Before-and-after change data

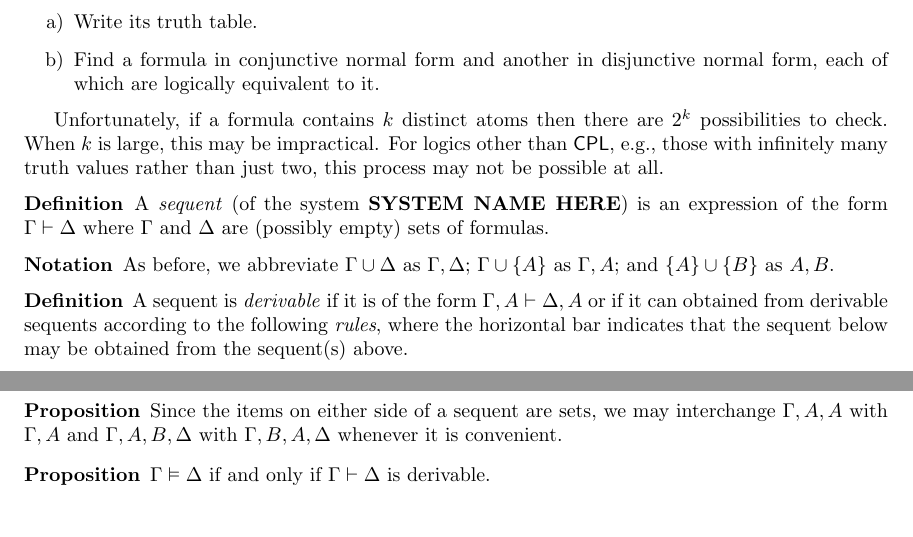
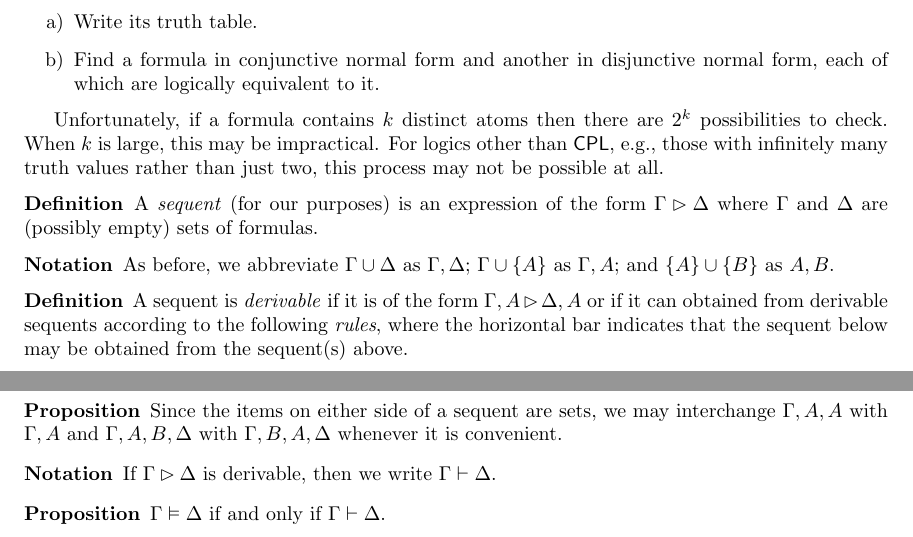
Before and after one commit to jdonland/fu, a LaTeX document (Problems/fu_week_03_problems.tex, which reads Problems/fu.sty): two parts of pages 1 and 2 of 2, joined at a grey line, cut so that both start at the same text. Compiled offline with pdfLaTeX.

Commit message:
switch sequent separator

```diff
--- a/Problems/fu.sty
+++ b/Problems/fu.sty
@@ -38,8 +38,8 @@
 \renewcommand{\models}{\vDash}
 
 \newcommand{\sequent}[4]{%
-    \displaystyle \frac{#1 \vdash #2}{#3 \vdash #4}
+    \displaystyle \frac{#1 \rhd #2}{#3 \rhd #4}
 }
 \newcommand{\doublesequent}[6]{%
-    \displaystyle \frac{#1 \vdash #2 \quad #3 \vdash #4}{#5 \vdash #6}
+    \displaystyle \frac{#1 \rhd #2 \quad #3 \rhd #4}{#5 \rhd #6}
 }
--- a/Problems/fu_week_03_problems.tex
+++ b/Problems/fu_week_03_problems.tex
@@ -52,7 +52,7 @@ Moreover, a truth table shows which combinations render a contingency true and w
 Unfortunately, if a formula contains $k$ distinct atoms then there are $2^k$ possibilities to check. When $k$ is large, this may be impractical. For logics other than $\CPL$, e.g., those with infinitely many truth values rather than just two, this process may not be possible at all.
 
 \begin{definition}
-    A \emph{sequent} (of the system \textbf{SYSTEM NAME HERE}) is an expression of the form $\Gamma \vdash \Delta$ where $\Gamma$ and $\Delta$ are (possibly empty) sets of formulas.
+    A \emph{sequent} (for our purposes) is an expression of the form $\Gamma \rhd \Delta$ where $\Gamma$ and $\Delta$ are (possibly empty) sets of formulas.
 \end{definition}
 
 \begin{notation}
@@ -60,7 +60,7 @@ Unfortunately, if a formula contains $k$ distinct atoms then there are $2^k$ pos
 \end{notation}
 
 \begin{definition}
-    A sequent is \emph{derivable} if it is of the form $\Gamma, A \vdash \Delta, A$ or if it can obtained from derivable sequents according to the following \emph{rules}, where the horizontal bar indicates that the sequent below may be obtained from the sequent(s) above.
+    A sequent is \emph{derivable} if it is of the form $\Gamma, A \rhd \Delta, A$ or if it can obtained from derivable sequents according to the following \emph{rules}, where the horizontal bar indicates that the sequent below may be obtained from the sequent(s) above.
 \end{definition}
 
 \[ \arraycolsep = 2em \def\arraystretch{3}
@@ -93,8 +93,12 @@ Unfortunately, if a formula contains $k$ distinct atoms then there are $2^k$ pos
     Since the items on either side of a sequent are sets, we may interchange $\Gamma, A, A$ with $\Gamma, A$ and $\Gamma, A, B, \Delta$ with $\Gamma, B, A, \Delta$ whenever it is convenient.
 \end{proposition}
 
+\begin{notation}
+    If $\Gamma \rhd \Delta$ is derivable, then we write $\Gamma \vdash \Delta$.
+\end{notation}
+
 \begin{proposition}
-    $\Gamma \models \Delta$ if and only if $\Gamma \vdash \Delta$ is derivable.
+    $\Gamma \models \Delta$ if and only if $\Gamma \vdash \Delta$.
 \end{proposition}
 
 \end{document}
```
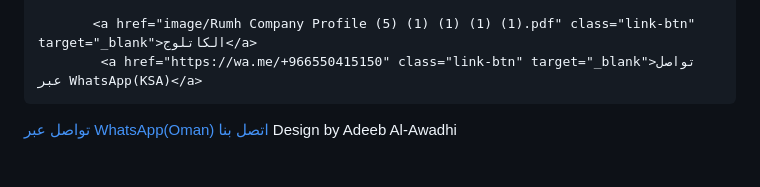
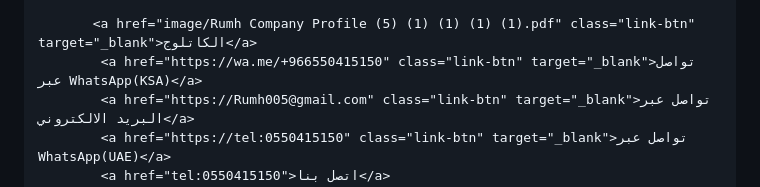
Before and after one commit to deebTechno/Rumh, a Markdown page: README.md, the part around the change. Rendered like a GitHub page.

```diff
--- a/README.md
+++ b/README.md
@@ -194,7 +194,8 @@
 
            <a href="image/Rumh Company Profile (5) (1) (1) (1) (1).pdf" class="link-btn" target="_blank">الكاتلوج</a>
             <a href="https://wa.me/+966550415150" class="link-btn" target="_blank">تواصل عبر WhatsApp(KSA)</a>
-<a href="https://Rumh005@gmail.com" class="link-btn" target="_blank">تواصل عبر WhatsApp(Oman)</a>
+            <a href="https://Rumh005@gmail.com" class="link-btn" target="_blank">تواصل عبر البريد الالكتروني</a>
+            <a href="https://tel:0550415150" class="link-btn" target="_blank">تواصل عبر WhatsApp(UAE)</a>
             <a href="tel:0550415150">اتصل بنا</a>
          <!--
             <a href="https://wa.me/+96896025353" class="link-btn" target="_blank">تواصل عبر WhatsApp(Oman)</a>
```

Task: Scan the lines above, and whenever one holds the string "only", copy it.

Result of the task:
-    $\Gamma \models \Delta$ if and only if $\Gamma \vdash \Delta$ is derivable.
+    $\Gamma \models \Delta$ if and only if $\Gamma \vdash \Delta$.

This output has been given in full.